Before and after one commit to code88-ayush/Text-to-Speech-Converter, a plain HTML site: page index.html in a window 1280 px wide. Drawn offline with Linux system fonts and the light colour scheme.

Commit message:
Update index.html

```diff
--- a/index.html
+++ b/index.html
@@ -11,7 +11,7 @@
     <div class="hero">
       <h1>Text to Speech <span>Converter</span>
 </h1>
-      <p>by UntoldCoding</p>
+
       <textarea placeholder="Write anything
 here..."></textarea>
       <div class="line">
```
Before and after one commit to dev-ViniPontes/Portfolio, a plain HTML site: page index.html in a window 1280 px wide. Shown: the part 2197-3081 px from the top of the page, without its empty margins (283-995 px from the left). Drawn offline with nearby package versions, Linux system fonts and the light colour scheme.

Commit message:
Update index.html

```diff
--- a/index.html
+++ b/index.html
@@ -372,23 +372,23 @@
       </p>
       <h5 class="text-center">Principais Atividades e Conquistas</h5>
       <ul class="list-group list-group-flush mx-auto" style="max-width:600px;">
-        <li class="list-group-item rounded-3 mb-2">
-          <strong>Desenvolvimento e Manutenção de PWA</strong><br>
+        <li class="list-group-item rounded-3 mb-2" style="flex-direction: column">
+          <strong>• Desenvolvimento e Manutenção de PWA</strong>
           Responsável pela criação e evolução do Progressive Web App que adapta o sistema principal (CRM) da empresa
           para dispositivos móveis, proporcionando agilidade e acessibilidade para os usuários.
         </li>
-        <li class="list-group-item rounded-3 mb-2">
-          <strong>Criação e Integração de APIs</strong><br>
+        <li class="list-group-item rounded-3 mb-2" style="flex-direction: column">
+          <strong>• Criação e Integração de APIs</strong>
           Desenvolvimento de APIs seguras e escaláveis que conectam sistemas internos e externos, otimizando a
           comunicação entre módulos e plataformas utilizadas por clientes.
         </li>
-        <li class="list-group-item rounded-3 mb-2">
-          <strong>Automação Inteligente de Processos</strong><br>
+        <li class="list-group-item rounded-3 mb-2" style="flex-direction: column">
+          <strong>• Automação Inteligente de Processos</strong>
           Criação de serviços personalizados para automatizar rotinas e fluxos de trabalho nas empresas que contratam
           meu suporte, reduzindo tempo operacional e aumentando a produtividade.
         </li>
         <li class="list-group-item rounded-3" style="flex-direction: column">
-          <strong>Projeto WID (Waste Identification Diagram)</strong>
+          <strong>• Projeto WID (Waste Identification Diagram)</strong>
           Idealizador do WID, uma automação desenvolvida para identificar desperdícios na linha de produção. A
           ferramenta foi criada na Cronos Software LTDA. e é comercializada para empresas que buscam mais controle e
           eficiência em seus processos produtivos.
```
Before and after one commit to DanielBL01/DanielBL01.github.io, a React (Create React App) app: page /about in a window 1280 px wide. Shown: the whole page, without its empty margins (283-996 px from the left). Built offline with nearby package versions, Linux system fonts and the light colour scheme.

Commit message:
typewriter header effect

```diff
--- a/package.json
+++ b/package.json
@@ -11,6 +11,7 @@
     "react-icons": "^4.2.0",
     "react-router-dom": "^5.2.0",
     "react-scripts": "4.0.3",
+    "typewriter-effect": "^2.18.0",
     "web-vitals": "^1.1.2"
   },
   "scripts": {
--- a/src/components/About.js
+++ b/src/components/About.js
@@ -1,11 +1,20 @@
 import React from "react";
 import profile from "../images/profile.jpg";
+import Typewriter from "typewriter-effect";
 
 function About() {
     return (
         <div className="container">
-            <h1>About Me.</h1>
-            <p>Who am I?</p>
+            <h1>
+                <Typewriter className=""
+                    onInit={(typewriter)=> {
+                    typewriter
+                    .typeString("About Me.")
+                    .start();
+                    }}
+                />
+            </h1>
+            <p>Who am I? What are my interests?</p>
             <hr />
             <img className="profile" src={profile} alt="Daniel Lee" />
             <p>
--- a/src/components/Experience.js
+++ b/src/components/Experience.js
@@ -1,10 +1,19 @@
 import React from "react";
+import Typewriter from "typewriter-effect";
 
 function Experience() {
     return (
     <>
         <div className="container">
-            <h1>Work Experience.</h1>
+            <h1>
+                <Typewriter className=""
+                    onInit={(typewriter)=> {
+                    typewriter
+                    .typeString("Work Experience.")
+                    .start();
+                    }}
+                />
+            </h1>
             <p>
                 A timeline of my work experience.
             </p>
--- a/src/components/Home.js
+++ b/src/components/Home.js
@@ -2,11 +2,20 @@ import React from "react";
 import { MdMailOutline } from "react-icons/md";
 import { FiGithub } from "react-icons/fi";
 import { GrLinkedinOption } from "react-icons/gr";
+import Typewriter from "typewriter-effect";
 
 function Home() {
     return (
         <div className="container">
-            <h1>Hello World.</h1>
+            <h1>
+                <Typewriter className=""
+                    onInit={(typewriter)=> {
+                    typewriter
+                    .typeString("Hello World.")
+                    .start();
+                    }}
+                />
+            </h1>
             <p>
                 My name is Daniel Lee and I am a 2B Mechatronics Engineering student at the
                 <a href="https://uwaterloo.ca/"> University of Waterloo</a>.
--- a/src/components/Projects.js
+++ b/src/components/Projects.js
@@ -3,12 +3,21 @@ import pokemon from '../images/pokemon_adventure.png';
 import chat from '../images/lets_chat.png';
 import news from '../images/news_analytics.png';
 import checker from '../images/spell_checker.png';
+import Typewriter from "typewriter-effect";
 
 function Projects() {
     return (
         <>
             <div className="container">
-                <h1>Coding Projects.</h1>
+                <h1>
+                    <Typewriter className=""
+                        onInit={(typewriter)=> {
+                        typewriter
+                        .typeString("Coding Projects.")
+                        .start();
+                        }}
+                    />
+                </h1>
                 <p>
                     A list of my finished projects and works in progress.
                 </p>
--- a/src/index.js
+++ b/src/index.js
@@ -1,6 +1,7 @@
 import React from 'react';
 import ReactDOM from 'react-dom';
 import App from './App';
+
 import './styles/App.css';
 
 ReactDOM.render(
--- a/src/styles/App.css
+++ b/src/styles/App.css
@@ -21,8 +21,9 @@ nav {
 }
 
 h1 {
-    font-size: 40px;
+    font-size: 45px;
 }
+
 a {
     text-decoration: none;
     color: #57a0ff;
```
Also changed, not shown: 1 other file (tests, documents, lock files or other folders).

**Work to be completed**
In the entries above, find each line with the word "Desenvolvimento" and show it.

**Solved exercise**
-          <strong>Desenvolvimento e Manutenção de PWA</strong><br>
+          <strong>• Desenvolvimento e Manutenção de PWA</strong>
           Desenvolvimento de APIs seguras e escaláveis que conectam sistemas internos e externos, otimizando a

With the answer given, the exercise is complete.